* **What to do**:
Your answer must consist of every line from the data below that includes the word "handleRouteSubmit".

* **Before-and-after page screenshots**:
______________________________
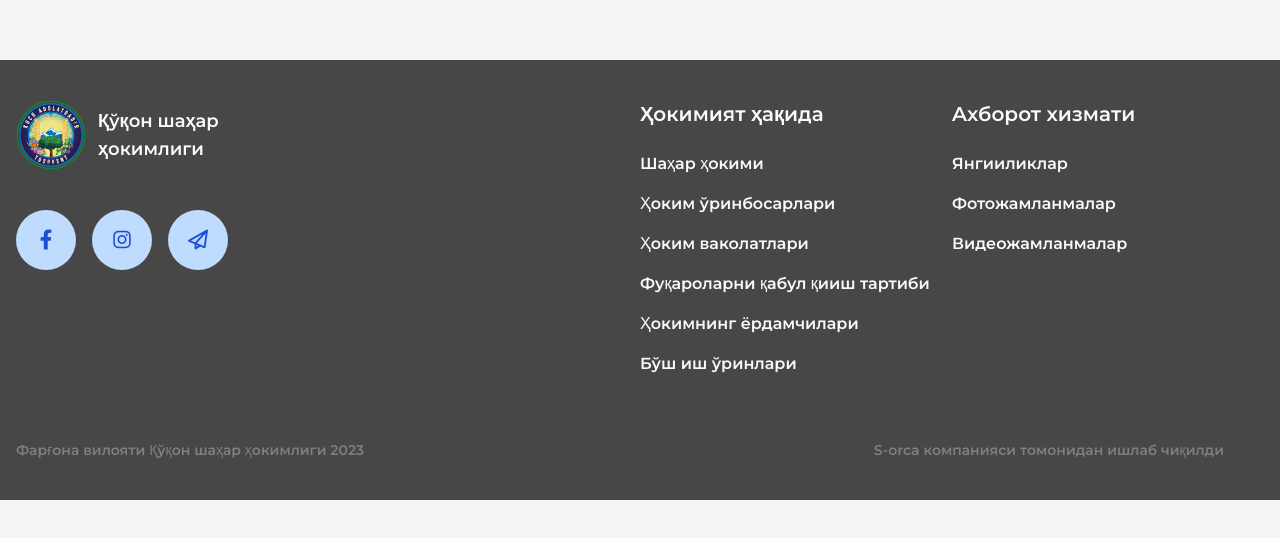
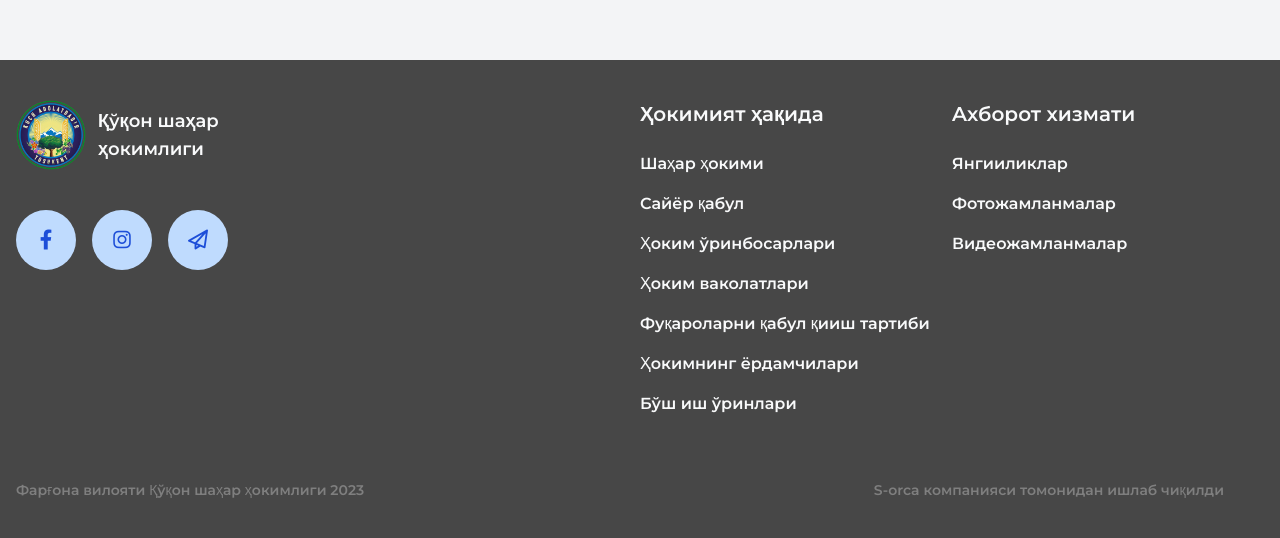
Before and after one commit to justmirshod/qoqqon.uz, a React (Create React App) app: page / in a window 1280 px wide. Shown: the part 852-1390 px from the top of the page. Before the commit the page ends 1352 px from the top, so only its background shows below. Built offline with nearby package versions, Linux system fonts and the light colour scheme.

Commit message:
sayyor qabul page added

```diff
--- a/src/pages/Home/components/Meetings/Meetings.js
+++ b/src/pages/Home/components/Meetings/Meetings.js
@@ -40,8 +40,7 @@ export default function Meetings() {
             <span
               className='cursor-pointer'
               onClick={() => {
-                dispatch(setActiveCategory('uchrashuv'));
-                navigate(`${replaceKrill(activeLang)}/news`);
+                navigate(`${replaceKrill(activeLang)}/news?category=uchrashuv`);
               }}
             >
               {homeTranslation.all[activeLang]}
--- a/src/pages/News/News.jsx
+++ b/src/pages/News/News.jsx
@@ -2,16 +2,19 @@ import React, { useState, useEffect } from 'react';
 import { useSelector, useDispatch } from 'react-redux';
 import { getAllNews } from '../../store/api/newsSlice.api';
 import {
-  // useNavigate,
-  // createSearchParams,
-  // useSearchParams,
+  useNavigate,
+  createSearchParams,
+  useSearchParams,
   Link,
 } from 'react-router-dom';
 import { Container } from '../../layouts';
 import NewsItem from './NewsItem';
 import Categories from '../../components/Categories/Categories';
 import Pagination from '../../components/Pagination/Pagination';
-import { setCategoryPageIndex } from '../../store/api/categoriesSlice.api';
+import {
+  setActiveCategory,
+  setCategoryPageIndex,
+} from '../../store/api/categoriesSlice.api';
 import Loader from '../../components/Loader/Loader';
 
 //translations
@@ -21,10 +24,12 @@ import { replaceKrill } from '../../config/config';
 
 function News() {
   const { news, loading } = useSelector((state) => state.news);
+  const navigate = useNavigate();
   const { activeCategory, categories, query } = useSelector(
     (state) => state.newsCategories
   );
   const { activeLang } = useSelector((state) => state.language);
+  const [searchParams] = useSearchParams();
   const [showFilters, setShowFilter] = useState(false);
 
   const dispatch = useDispatch();
@@ -41,6 +46,16 @@ function News() {
   const activePageIndex = handleActiveCategoryPageIndex(activeCategory);
 
   useEffect(() => {
+    const category = searchParams.get('category');
+    if (!category) {
+      dispatch(setActiveCategory(activeCategory));
+      return;
+    }
+    dispatch(setActiveCategory(searchParams.get('category')));
+    //eslint-disable-next-line
+  }, []);
+
+  useEffect(() => {
     if (activePageIndex === undefined) return;
     setShowFilter(false);
     dispatch(
@@ -50,26 +65,20 @@ function News() {
         page: activePageIndex ? activePageIndex + 1 : 1,
       })
     );
+    handleRouteSubmit();
     //eslint-disable-next-line
   }, [activePageIndex, activeCategory, query]);
 
-  // const handleRouteSubmit = (e) => {
-  //   e.preventDefault();
-  //   const params = {
-  //     category: query,
-  //     search,
-  //     page,
-  //     page_size,
-  //   };
-  //   if (params.search === '') {
-  //     delete params.search;
-  //   }
-  //   const options = {
-  //     pathname: '/news',
-  //     search: `?${createSearchParams(params)}`,
-  //   };
-  //   navigate(options, { replace: true });
-  // };
+  const handleRouteSubmit = () => {
+    const params = {
+      category: activeCategory,
+    };
+    const options = {
+      pathname: replaceKrill(activeLang) + '/news',
+      search: `?${createSearchParams(params)}`,
+    };
+    navigate(options, { replace: true });
+  };
 
   if (showFilters) {
     document.body.scrollTop = 0; // For Safari
--- a/src/translations/routes.json
+++ b/src/translations/routes.json
@@ -6,6 +6,10 @@
         {
           "name": "Shahar hokimi",
           "link": "/uz/hokim"
+        },
+        {
+          "name": "Sayyor qabul",
+          "link": "uz/news?category=sayyor-qabul"
         },
         {
           "name": "Hokim orinbosarlari",
@@ -93,6 +97,10 @@
           "link": "/ru/hokim"
         },
         {
+          "name": "Мобильный прием",
+          "link": "ru/news?category=sayyor-qabul"
+        },
+        {
           "name": "Заместители губернаторов",
           "link": "/ru/hokim-orinbosarlari"
         },
@@ -175,6 +183,10 @@
         {
           "name": "Шаҳар ҳокими",
           "link": "/hokim"
+        },
+        {
+          "name": "Сайёр қабул",
+          "link": "/news?category=sayyor-qabul"
         },
         {
           "name": "Ҳоким ўринбосарлари",
@@ -262,6 +274,10 @@
           "link": "/en/hokim"
         },
         {
+          "name": "Mobile reception",
+          "link": "en/news?category=sayyor-qabul"
+        },
+        {
           "name": "Deputy governors",
           "link": "/en/hokim-orinbosarlari"
         },
```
______________________________
* **Final answer**:
+    handleRouteSubmit();
-  // const handleRouteSubmit = (e) => {
+  const handleRouteSubmit = () => {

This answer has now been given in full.